[Available records Boundary: Start]

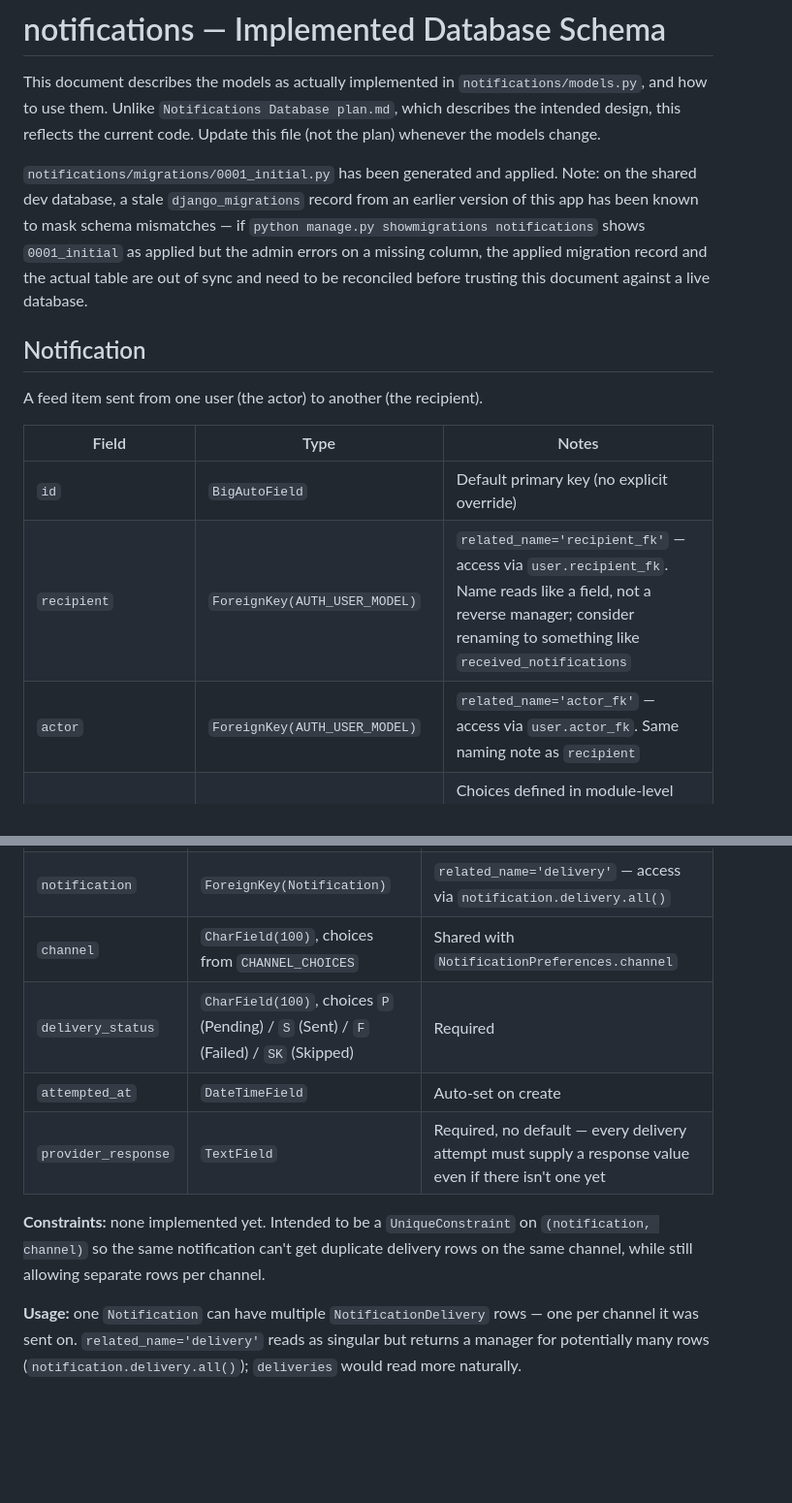
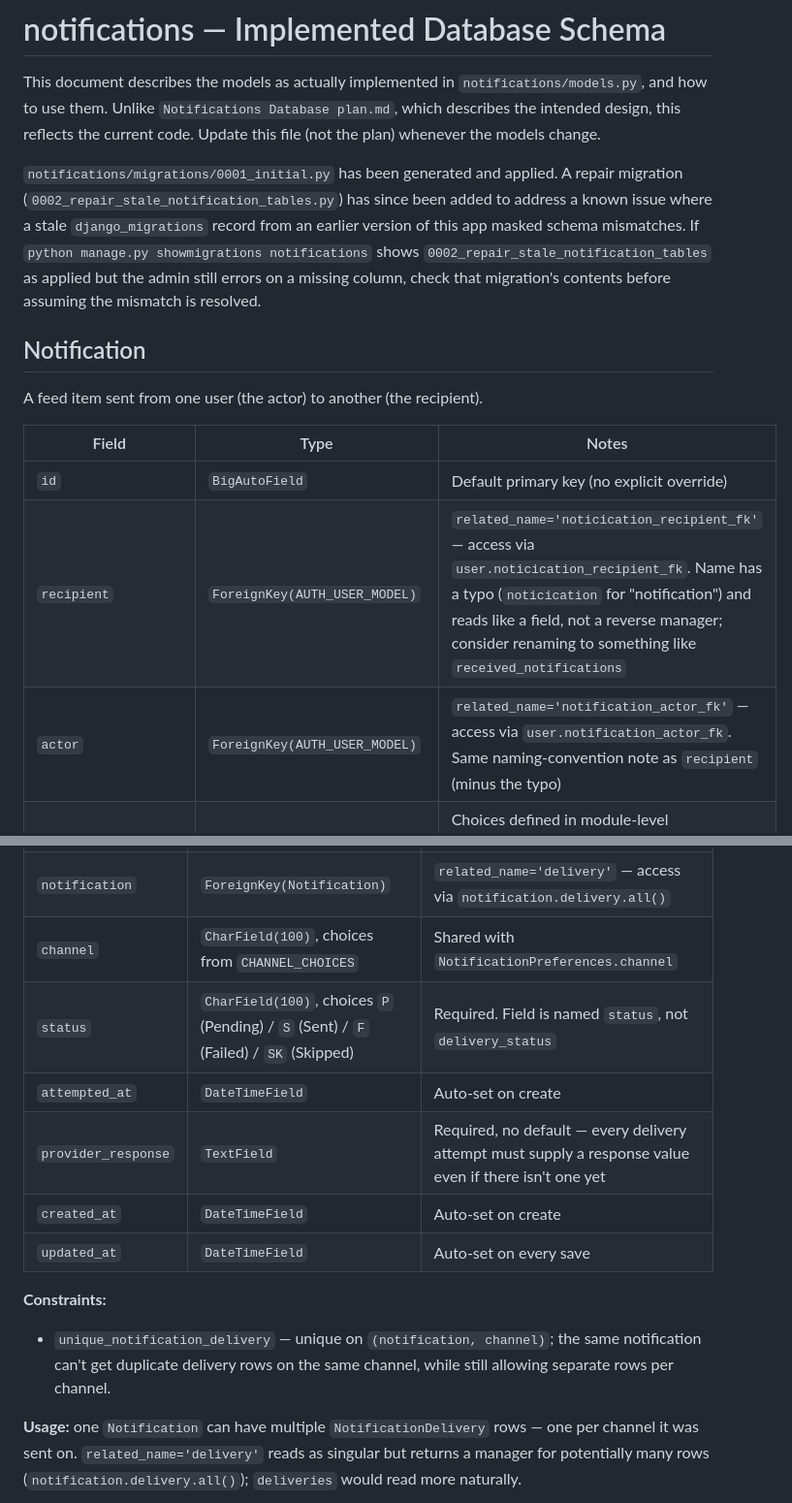
Before and after one commit to marsphobos01/ceres, a Markdown page: notifications/Notification Database Implementation schema.md, 2 parts joined by grey strips. Shown at 97% size. GitHub-like rendering; blank space fills up the shorter version.

```diff
--- a/notifications/Notification Database Implementation schema.md
+++ b/notifications/Notification Database Implementation schema.md
@@ -2,7 +2,7 @@
 
 This document describes the models as actually implemented in `notifications/models.py`, and how to use them. Unlike `Notifications Database plan.md`, which describes the intended design, this reflects the current code. Update this file (not the plan) whenever the models change.
 
-`notifications/migrations/0001_initial.py` has been generated and applied. Note: on the shared dev database, a stale `django_migrations` record from an earlier version of this app has been known to mask schema mismatches — if `python manage.py showmigrations notifications` shows `0001_initial` as applied but the admin errors on a missing column, the applied migration record and the actual table are out of sync and need to be reconciled before trusting this document against a live database.
+`notifications/migrations/0001_initial.py` has been generated and applied. A repair migration (`0002_repair_stale_notification_tables.py`) has since been added to address a known issue where a stale `django_migrations` record from an earlier version of this app masked schema mismatches. If `python manage.py showmigrations notifications` shows `0002_repair_stale_notification_tables` as applied but the admin still errors on a missing column, check that migration's contents before assuming the mismatch is resolved.
 
 ## Notification
 
@@ -11,8 +11,8 @@ A feed item sent from one user (the actor) to another (the recipient).
 | Field | Type | Notes |
 | --- | --- | --- |
 | `id` | `BigAutoField` | Default primary key (no explicit override) |
-| `recipient` | `ForeignKey(AUTH_USER_MODEL)` | `related_name='recipient_fk'` — access via `user.recipient_fk`. Name reads like a field, not a reverse manager; consider renaming to something like `received_notifications` |
-| `actor` | `ForeignKey(AUTH_USER_MODEL)` | `related_name='actor_fk'` — access via `user.actor_fk`. Same naming note as `recipient` |
+| `recipient` | `ForeignKey(AUTH_USER_MODEL)` | `related_name='noticication_recipient_fk'` — access via `user.noticication_recipient_fk`. Name has a typo (`noticication` for "notification") and reads like a field, not a reverse manager; consider renaming to something like `received_notifications` |
+| `actor` | `ForeignKey(AUTH_USER_MODEL)` | `related_name='notification_actor_fk'` — access via `user.notification_actor_fk`. Same naming-convention note as `recipient` (minus the typo) |
 | `category` | `CharField(3)`, choices `AR`/`LR`/`CR`/`GU`/`FR`/`NM`/`SSI` | Choices defined in module-level `CATEGORY_CHOICES` (Assignment Reminder, Lecture Reminder, Calendar Reminder, Group Update, Friend Request, New Message, Study Session Invite) |
 | `title` | `CharField(120)` | Required |
 | `body` | `TextField` | Required |
@@ -75,11 +78,14 @@ A delivery attempt for a notification, on a specific channel.
 | `id` | `BigAutoField` | Default primary key |
 | `notification` | `ForeignKey(Notification)` | `related_name='delivery'` — access via `notification.delivery.all()` |
 | `channel` | `CharField(100)`, choices from `CHANNEL_CHOICES` | Shared with `NotificationPreferences.channel` |
-| `delivery_status` | `CharField(100)`, choices `P` (Pending) / `S` (Sent) / `F` (Failed) / `SK` (Skipped) | Required |
+| `status` | `CharField(100)`, choices `P` (Pending) / `S` (Sent) / `F` (Failed) / `SK` (Skipped) | Required. Field is named `status`, not `delivery_status` |
 | `attempted_at` | `DateTimeField` | Auto-set on create |
 | `provider_response` | `TextField` | Required, no default — every delivery attempt must supply a response value even if there isn't one yet |
+| `created_at` | `DateTimeField` | Auto-set on create |
+| `updated_at` | `DateTimeField` | Auto-set on every save |
 
-**Constraints:** none implemented yet. Intended to be a `UniqueConstraint` on `(notification, channel)` so the same notification can't get duplicate delivery rows on the same channel, while still allowing separate rows per channel.
+**Constraints:**
+- `unique_notification_delivery` — unique on `(notification, channel)`; the same notification can't get duplicate delivery rows on the same channel, while still allowing separate rows per channel.
 
 **Usage:** one `Notification` can have multiple `NotificationDelivery` rows — one per channel it was sent on. `related_name='delivery'` reads as singular but returns a manager for potentially many rows (`notification.delivery.all()`); `deliveries` would read more naturally.
 
```
Also changed, not shown: other parts of notifications/Notification Database Implementation schema.md (+36 -27 lines), files/Files-Database-Implementation-Schema.md (+1 -1 lines), planning/Planning Database Implementation Schema.md (+2 -3 lines).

[Available records Boundary: End]

→ What is required: An exact copy of all the entries is required, and it must contain no pictures.

→ Completed task:
Before and after one commit to marsphobos01/ceres, a Markdown page: notifications/Notification Database Implementation schema.md, 2 parts joined by grey strips. Shown at 97% size. GitHub-like rendering; blank space fills up the shorter version.

```diff
--- a/notifications/Notification Database Implementation schema.md
+++ b/notifications/Notification Database Implementation schema.md
@@ -2,7 +2,7 @@
 
 This document describes the models as actually implemented in `notifications/models.py`, and how to use them. Unlike `Notifications Database plan.md`, which describes the intended design, this reflects the current code. Update this file (not the plan) whenever the models change.
 
-`notifications/migrations/0001_initial.py` has been generated and applied. Note: on the shared dev database, a stale `django_migrations` record from an earlier version of this app has been known to mask schema mismatches — if `python manage.py showmigrations notifications` shows `0001_initial` as applied but the admin errors on a missing column, the applied migration record and the actual table are out of sync and need to be reconciled before trusting this document against a live database.
+`notifications/migrations/0001_initial.py` has been generated and applied. A repair migration (`0002_repair_stale_notification_tables.py`) has since been added to address a known issue where a stale `django_migrations` record from an earlier version of this app masked schema mismatches. If `python manage.py showmigrations notifications` shows `0002_repair_stale_notification_tables` as applied but the admin still errors on a missing column, check that migration's contents before assuming the mismatch is resolved.
 
 ## Notification
 
@@ -11,8 +11,8 @@ A feed item sent from one user (the actor) to another (the recipient).
 | Field | Type | Notes |
 | --- | --- | --- |
 | `id` | `BigAutoField` | Default primary key (no explicit override) |
-| `recipient` | `ForeignKey(AUTH_USER_MODEL)` | `related_name='recipient_fk'` — access via `user.recipient_fk`. Name reads like a field, not a reverse manager; consider renaming to something like `received_notifications` |
-| `actor` | `ForeignKey(AUTH_USER_MODEL)` | `related_name='actor_fk'` — access via `user.actor_fk`. Same naming note as `recipient` |
+| `recipient` | `ForeignKey(AUTH_USER_MODEL)` | `related_name='noticication_recipient_fk'` — access via `user.noticication_recipient_fk`. Name has a typo (`noticication` for "notification") and reads like a field, not a reverse manager; consider renaming to something like `received_notifications` |
+| `actor` | `ForeignKey(AUTH_USER_MODEL)` | `related_name='notification_actor_fk'` — access via `user.notification_actor_fk`. Same naming-convention note as `recipient` (minus the typo) |
 | `category` | `CharField(3)`, choices `AR`/`LR`/`CR`/`GU`/`FR`/`NM`/`SSI` | Choices defined in module-level `CATEGORY_CHOICES` (Assignment Reminder, Lecture Reminder, Calendar Reminder, Group Update, Friend Request, New Message, Study Session Invite) |
 | `title` | `CharField(120)` | Required |
 | `body` | `TextField` | Required |
@@ -75,11 +78,14 @@ A delivery attempt for a notification, on a specific channel.
 | `id` | `BigAutoField` | Default primary key |
 | `notification` | `ForeignKey(Notification)` | `related_name='delivery'` — access via `notification.delivery.all()` |
 | `channel` | `CharField(100)`, choices from `CHANNEL_CHOICES` | Shared with `NotificationPreferences.channel` |
-| `delivery_status` | `CharField(100)`, choices `P` (Pending) / `S` (Sent) / `F` (Failed) / `SK` (Skipped) | Required |
+| `status` | `CharField(100)`, choices `P` (Pending) / `S` (Sent) / `F` (Failed) / `SK` (Skipped) | Required. Field is named `status`, not `delivery_status` |
 | `attempted_at` | `DateTimeField` | Auto-set on create |
 | `provider_response` | `TextField` | Required, no default — every delivery attempt must supply a response value even if there isn't one yet |
+| `created_at` | `DateTimeField` | Auto-set on create |
+| `updated_at` | `DateTimeField` | Auto-set on every save |
 
-**Constraints:** none implemented yet. Intended to be a `UniqueConstraint` on `(notification, channel)` so the same notification can't get duplicate delivery rows on the same channel, while still allowing separate rows per channel.
+**Constraints:**
+- `unique_notification_delivery` — unique on `(notification, channel)`; the same notification can't get duplicate delivery rows on the same channel, while still allowing separate rows per channel.
 
 **Usage:** one `Notification` can have multiple `NotificationDelivery` rows — one per channel it was sent on. `related_name='delivery'` reads as singular but returns a manager for potentially many rows (`notification.delivery.all()`); `deliveries` would read more naturally.
 
```
Also changed, not shown: other parts of notifications/Notification Database Implementation schema.md (+36 -27 lines), files/Files-Database-Implementation-Schema.md (+1 -1 lines), planning/Planning Database Implementation Schema.md (+2 -3 lines).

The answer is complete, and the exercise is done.